Concern about our Roads

Concern about our Roads

As an elected public servant at the local level, I am just as concerned about the condition of our roads as all constituents, as well as those in the state house considering funding issues in Columbia this week.  I am very concerned about the financial pressure that is being forced down to lower levels of civil governance, as a result of our crumbling roads.   I want to share two pictures.  I believe pictures are often worth a thousand words.












This is an area of Sweetwater Road in Edgefield County that was repaired in March, 2017, less than two months ago, and the work is already caving in.  I do not care how much additional tax revenue we raise and provide to the companies / crews repairing our roads – money will not solve this problem.
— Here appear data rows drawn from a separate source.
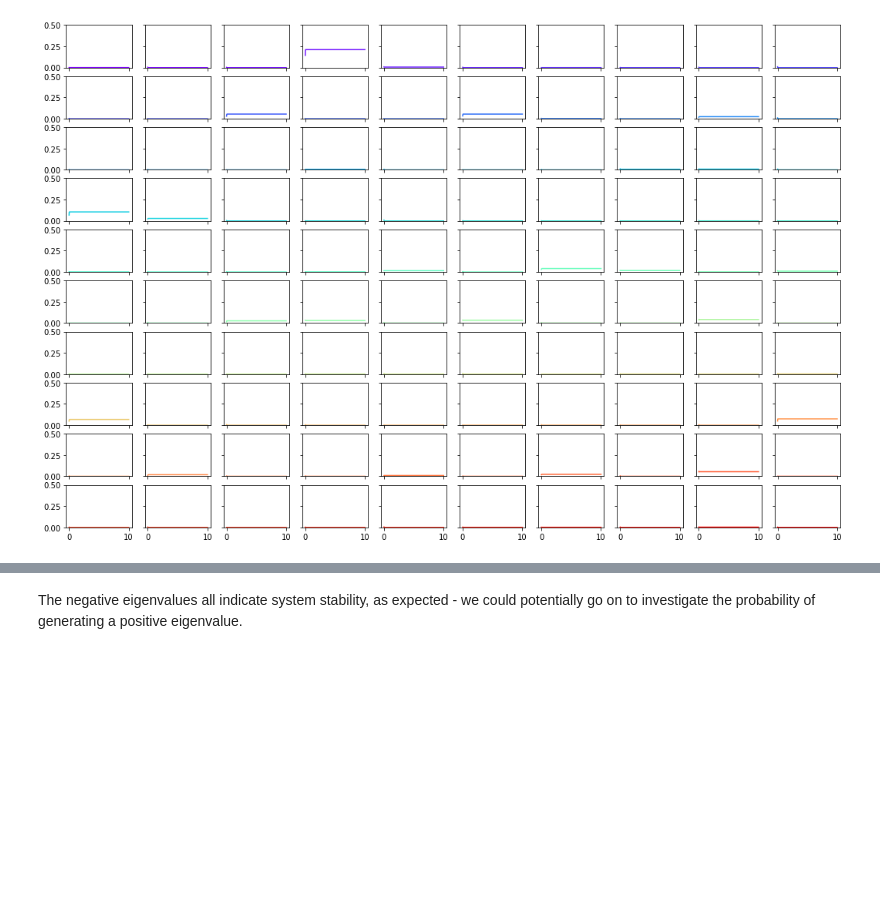
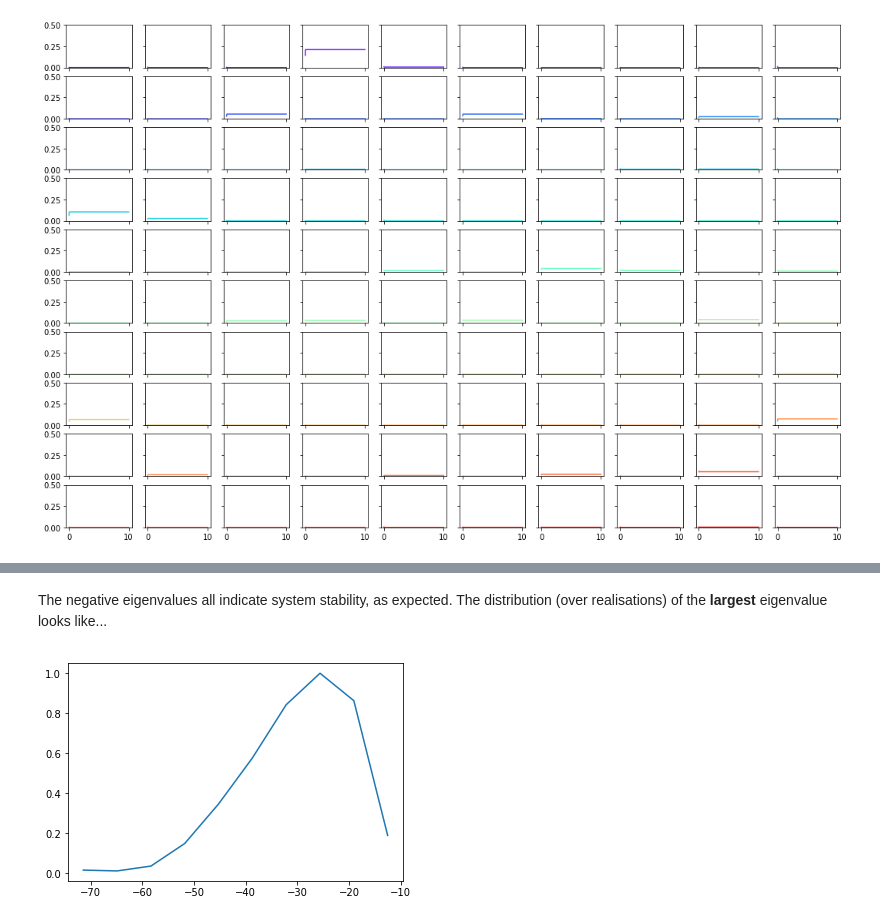
Before and after one commit to umbralcalc/multistatemem, a Jupyter notebook: pneumocode.ipynb, the cells around one changed output, grey strips where cells are left out. Saved outputs shown, nothing was run; the diff lists cells and outputs as text; code cells hidden in the pictures; blank space fills up the shorter version.

```diff
--- a/pneumocode.ipynb
+++ b/pneumocode.ipynb
@@ -959,2 +959,35 @@ Determinant natural log: 363.4434188138579
 # %% [markdown]
-The negative eigenvalues all indicate system stability, as expected - we could potentially go on to investigate the probability of generating a positive eigenvalue.
+The negative eigenvalues all indicate system stability, as expected. The distribution (over realisations) of the **largest** eigenvalue looks like...
+# %%
+# Set parameters
+number_of_realisations = 1000
+number_of_serotypes = 100
+FOI_mean = 1.0
+FOI_variance = 10.0
+
+maxeig = []
+for r in range(0,number_of_realisations):
+    FOIs = np.random.gamma(FOI_mean**2.0/FOI_variance,FOI_variance/FOI_mean,size=(number_of_serotypes))
+    recovery_rates = np.ones(number_of_serotypes)
+    competition_matrix = np.random.uniform(size=(number_of_serotypes,number_of_serotypes))
+    #np.random.gamma(FOI_mean**2.0/FOI_variance,FOI_variance/FOI_mean,size=(number_of_serotypes,number_of_serotypes))
+    np.fill_diagonal(competition_matrix,0.0)
+
+    # Generate corresponding Jacobian
+    Jac = np.zeros((number_of_serotypes,number_of_serotypes))
+    for i in range(0,number_of_serotypes):
+        for ip in range(0,number_of_serotypes):
+            if (i==ip):
+                Jac[i,ip] = -recovery_rates[i] - FOIs[i] - np.sum(competition_matrix[i,:]*FOIs)
+            if (i!=ip):
+                Jac[i,ip] = competition_matrix[ip,i]*FOIs[i] - FOIs[i]
+
+    eivalsJac, eivecsJac = np.linalg.eig(Jac)
+    detsign, lndet = np.linalg.slogdet(Jac)
+    maxeig.append(np.max(eivalsJac))
+
+h, b = np.histogram(maxeig)
+plt.plot(0.5*(b[1:]+b[:-1]),h/np.max(h))
+plt.show()
+# %% [output]
+[figure, added]
```
Also changed, not shown: parts of 3 cells of this notebook.
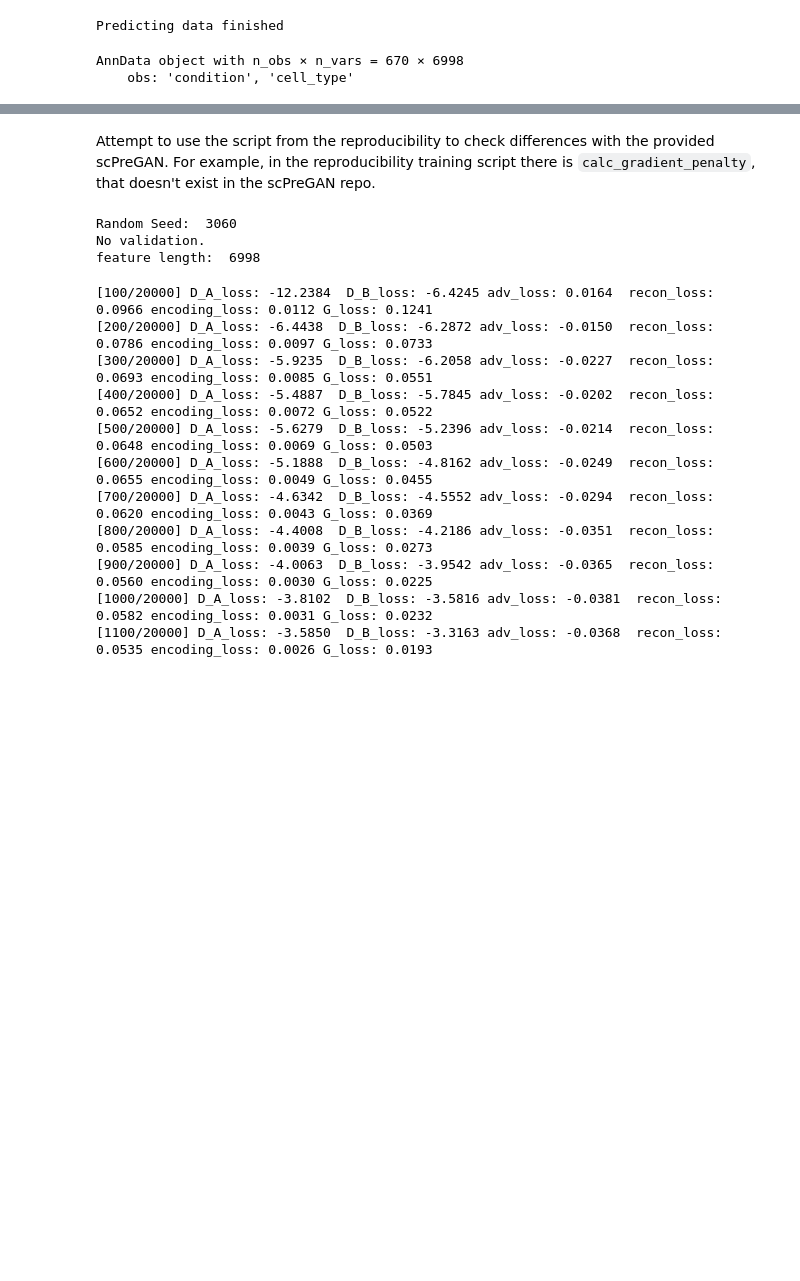
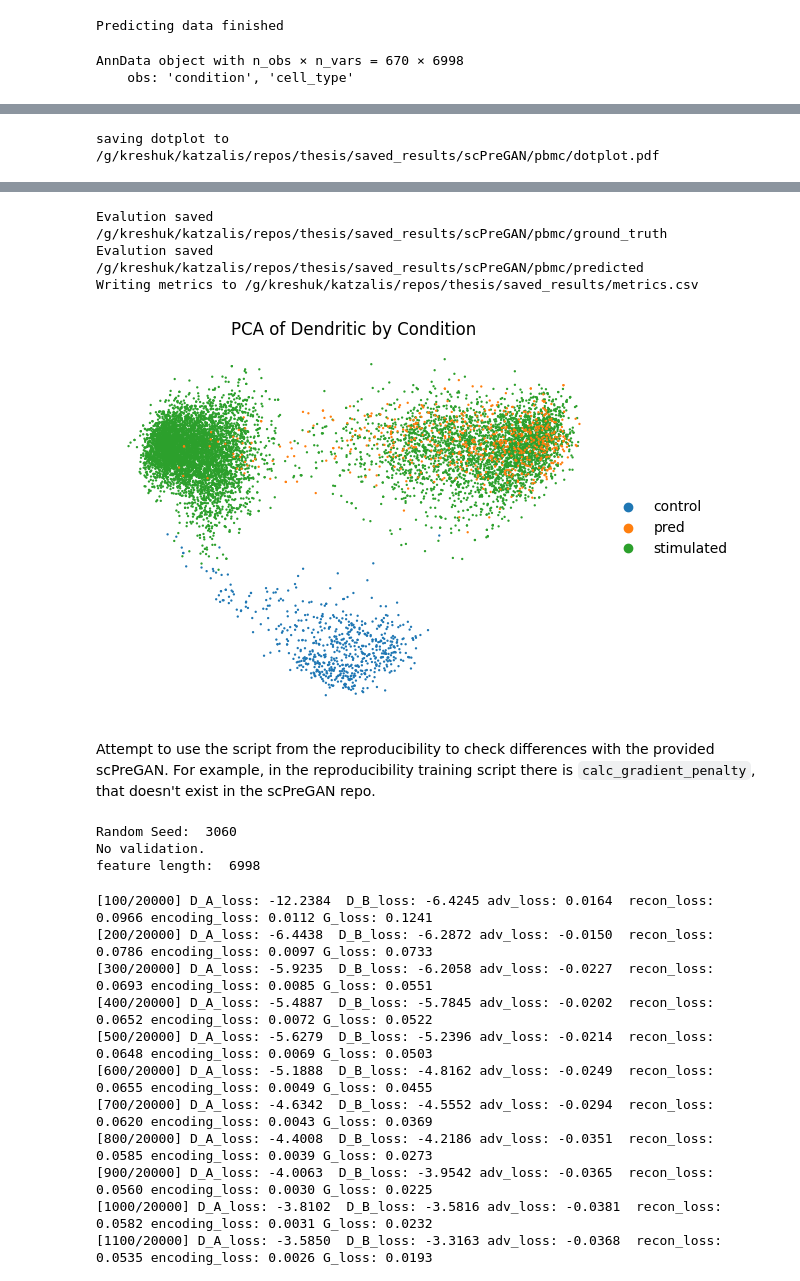
Before and after one commit to thodkatz/thesis, a Jupyter notebook: experiments/scPreGan.ipynb, the cells around one changed output, grey strips where cells are left out. Saved outputs shown, nothing was run; the diff lists cells and outputs as text; code cells hidden in the pictures; blank space fills up the shorter version.

```diff
--- a/experiments/scPreGan.ipynb
+++ b/experiments/scPreGan.ipynb
@@ -38,8 +38,3 @@ model = Model(n_features=n_features, n_classes=n_classes, use_cuda=True)
 6998 7
 Random Seed:  3060
 Successfully created the model
-# %%
-# training
-
-
-model.train(train_data=train_data, model_path=model_path, logg_path=logging_path)
@@ -63,0 +41,8 @@ Training finished.
+# %%
+# training
+from scPreGAN.model.scPreGAN import is_model_trained
+
+REFRESH = False
+load_model = is_model_trained(output_path=pbmc_path) and not REFRESH
+
+model.train(train_data=train_data, output_path=pbmc_path, load_model=load_model)
@@ -76,0 +79,23 @@ AnnData object with n_obs × n_vars = 670 × 6998
+# %%
+from thesis.evaluation import evaluation, ModelConfig
+
+
+model_config = ModelConfig(
+    model_name="scPreGAN",
+    dataset_name="pbmc",
+    experiment_name="",
+    perturbation="ifn-b",
+    cell_type_key="cell_type",
+    output_path=pbmc_path
+)
+
+evaluation(
+    model_config=model_config,
+    input=control_test_adata,
+    ground_truth=perturb_adata,
+    predicted=pred_perturbed_adata,
+    output_path=pbmc_path,
+    save_plots=True,
+    append_metrics=True
+    )
+# %% [output]
@@ -76,0 +106 @@ AnnData object with n_obs × n_vars = 670 × 6998
+saving dotplot to /g/kreshuk/katzalis/repos/thesis/saved_results/scPreGAN/pbmc/dotplot.pdf
@@ -77,3 +108,7 @@ AnnData object with n_obs × n_vars = 670 × 6998
+Evalution saved /g/kreshuk/katzalis/repos/thesis/saved_results/scPreGAN/pbmc/ground_truth
+Evalution saved /g/kreshuk/katzalis/repos/thesis/saved_results/scPreGAN/pbmc/predicted
+Writing metrics to /g/kreshuk/katzalis/repos/thesis/saved_results/metrics.csv
+[figure, added]
 # %% [markdown]
 Attempt to use the script from the reproducibility to check differences with the provided scPreGAN. For example, in the reproducibility training script there is `calc_gradient_penalty`, that doesn't exist in the scPreGAN repo.
 # %%
```
Also changed, not shown: parts of 6 cells of this notebook, 3 other files.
One might say this is an isolated incident, and unfair.  Perhaps.  I have driven a lot of roads, not only in our county and state, but in our country.  We have a significant problem as it relates to our nation’s infrastructure, and the issue isn’t always simply providing more money to the problem.
I am going to close by taking the issue away from roads, and encourage all my friends, both citizens and those currently serving in elected public office, to read the book That Used to Be Us by Thomas L. Friedman and Michael Mandelbaum.  I don’t agree with everything in their book, but it opens comparing the drive and work ethic of various cultures, and how that impacts national outcomes.  Friedman and Madelbaum specifically contrast our republics ability to construct and maintain infrastructure in the 21st Century to that of our competitors, China and India.  They highlight the time it took to construct on opulent high rise office building in a thriving city of China to the time it is currently taking the Washington DC Metro Authority to repair escalators in our aging metro stations.  Being a frequent user of the DC Metro, I concur with their assessment.  Our success / performance in that area, just like the pictures above, is putting our citizenry in grave danger, on multiple levels.

My gut tells me we need more average citizens reading the book I mentioned, and perhaps choosing to run for office to replace some long term public servants who have managed our decline in these critically important areas.  That might sound harsh, but when I look at the pictures above, and listen to the rhetoric coming out of many, who say the issue is solely funding, I simply disagree, and feel we need more citizens engaged in the debate.

Scott Cooper